EXERCISE PROMPT: The string "xlsm" appears in some lines of the data. Report how many, with no other words.

EXERCISE DATA: Begin

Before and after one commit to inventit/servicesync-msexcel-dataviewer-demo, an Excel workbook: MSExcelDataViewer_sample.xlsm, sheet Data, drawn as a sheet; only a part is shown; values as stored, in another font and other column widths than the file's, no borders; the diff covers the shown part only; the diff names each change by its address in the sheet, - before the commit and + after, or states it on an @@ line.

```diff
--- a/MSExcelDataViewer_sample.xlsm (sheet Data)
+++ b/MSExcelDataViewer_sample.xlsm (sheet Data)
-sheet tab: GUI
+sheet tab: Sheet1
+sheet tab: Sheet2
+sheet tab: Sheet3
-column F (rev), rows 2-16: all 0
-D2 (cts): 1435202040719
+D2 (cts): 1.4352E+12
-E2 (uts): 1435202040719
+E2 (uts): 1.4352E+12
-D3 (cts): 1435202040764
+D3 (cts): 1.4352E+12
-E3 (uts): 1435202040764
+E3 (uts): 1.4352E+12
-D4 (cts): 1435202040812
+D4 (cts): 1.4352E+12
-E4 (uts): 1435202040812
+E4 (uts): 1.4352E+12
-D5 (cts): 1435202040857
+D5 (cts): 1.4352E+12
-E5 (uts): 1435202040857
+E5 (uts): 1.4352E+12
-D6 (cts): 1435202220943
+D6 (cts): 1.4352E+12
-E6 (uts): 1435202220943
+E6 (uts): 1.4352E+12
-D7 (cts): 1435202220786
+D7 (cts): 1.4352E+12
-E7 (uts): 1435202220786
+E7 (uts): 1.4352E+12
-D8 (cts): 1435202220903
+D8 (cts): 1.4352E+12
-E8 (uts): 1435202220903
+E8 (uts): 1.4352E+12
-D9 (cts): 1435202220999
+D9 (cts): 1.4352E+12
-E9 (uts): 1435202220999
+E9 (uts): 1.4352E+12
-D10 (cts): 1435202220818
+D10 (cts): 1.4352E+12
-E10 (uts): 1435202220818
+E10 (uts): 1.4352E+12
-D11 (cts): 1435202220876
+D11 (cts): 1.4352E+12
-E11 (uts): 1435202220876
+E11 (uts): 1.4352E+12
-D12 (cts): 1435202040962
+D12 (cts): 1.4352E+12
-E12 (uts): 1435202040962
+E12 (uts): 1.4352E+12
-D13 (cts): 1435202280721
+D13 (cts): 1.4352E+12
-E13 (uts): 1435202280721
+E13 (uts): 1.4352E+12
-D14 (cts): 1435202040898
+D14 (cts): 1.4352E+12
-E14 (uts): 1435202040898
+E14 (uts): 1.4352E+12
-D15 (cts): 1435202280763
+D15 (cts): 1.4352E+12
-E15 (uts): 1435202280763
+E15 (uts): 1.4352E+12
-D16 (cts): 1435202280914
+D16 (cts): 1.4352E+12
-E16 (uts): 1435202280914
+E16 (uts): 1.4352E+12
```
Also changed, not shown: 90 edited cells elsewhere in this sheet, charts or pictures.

EXERCISE DATA: End

ANSWER BOX: 3